Chapter: English Literature During The Restoration And The Eighteenth Century
Aphra Behn was a pioneering female author, accomplishing literary and social feats seldom achieved by women. This particular poem is, perhaps, not one of those feats. It is, however, awesome (and more than a little erotic).
It was published as a companion piece to yesterday's poem by Wilmot, and deals with similar subject matter. In this case, as you can imagine, the focus is on the woman's point of view. After a couple pages of foreplay and steamy make-out sessions, the woman in the poem makes some fairly universal gestures to the effect of, "Yeah, alright, if you wanna shove your thingy into my thingy, I'd be okay with that now." The poor dope trying to get his mack on, however, is dismayed to discover that he can't rise to the occasion. Now, it's dark, so the woman doesn't seem to notice at first. She reaches out to fondle what she assumes must be a shaft of Priapus proportions, only to find a snake "as cold as flowers bathed in the morning dew."

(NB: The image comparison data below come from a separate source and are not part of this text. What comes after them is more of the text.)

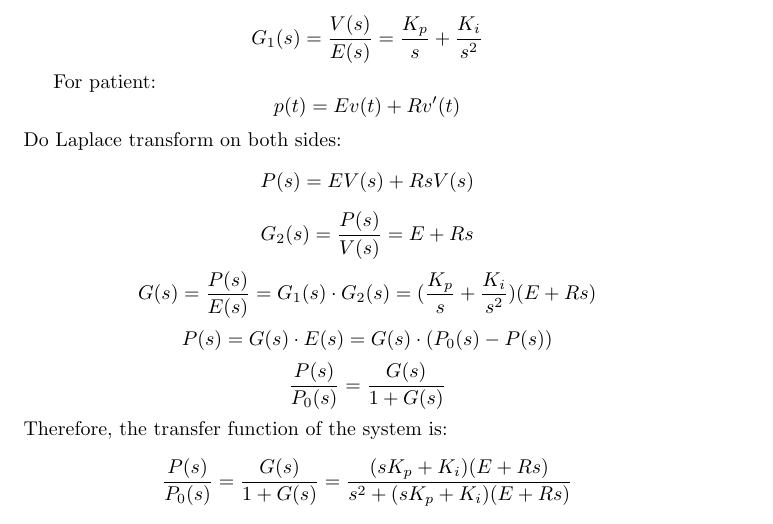
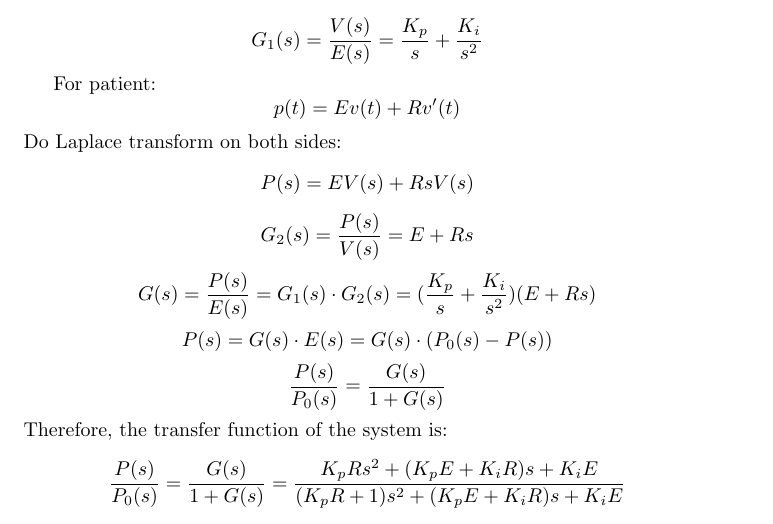
Before and after one commit to XunhaoYangRobert/Ventilator-Control, a LaTeX document (PCV/logic/logic.tex): part of page 3 of 4, cut so that both start at the same text. Compiled offline with pdfLaTeX.

Commit message:
Modify logic.tex

```diff
--- a/PCV/logic/logic.tex
+++ b/PCV/logic/logic.tex
@@ -53,7 +52,7 @@ $$G(s)=\frac{P(s)}{E(s)}=G_1(s)\cdot G_2(s)=(\frac{K_p}{s}+\frac{K_i}{s^2})(E+Rs
 $$P(s)=G(s)\cdot E(s)=G(s)\cdot (P_0(s)-P(s))$$
 $$\frac{P(s)}{P_0(s)}=\frac{G(s)}{1+G(s)}$$
 Therefore, the transfer function of the system is:
-$$\frac{P(s)}{P_0(s)}=\frac{G(s)}{1+G(s)}=\frac{(sK_p+K_i)(E+Rs)}{s^2+(sK_p+K_i)(E+Rs)}$$
+$$\frac{P(s)}{P_0(s)}=\frac{G(s)}{1+G(s)}=\frac{K_pRs^2+(K_pE+K_iR)s+K_iE}{(K_pR+1)s^2+(K_pE+K_iR)s+K_iE}$$
 
 \section{Exhalation}
 Constructing
```
Also changed, not shown: PCV/logic/logic.pdf, PCV/logic/logic.tex (1 more changed lines).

So she does what any woman in this situation would do: she recoils in anger and shame, then runs as fast as she possibly can in the opposite direction. The poor man, meanwhile, lies alone in the grass, mourning his masculinity.
As it turns out, poems about a man's sexual inadequacy became something of a sub-genre in the late-17th Century, which is sort of fascinating. Not completely fascinating, just sort of fascinating. I probably wouldn't read a book about it or anything.
Lit Brick is a comic started by Jodie Troutman in an effort to read the entire Norton Anthology of English Literature. Having eventually succeeded in that goal, it now features comics about all manner of random literature. And yeah, they're all pretty dumb.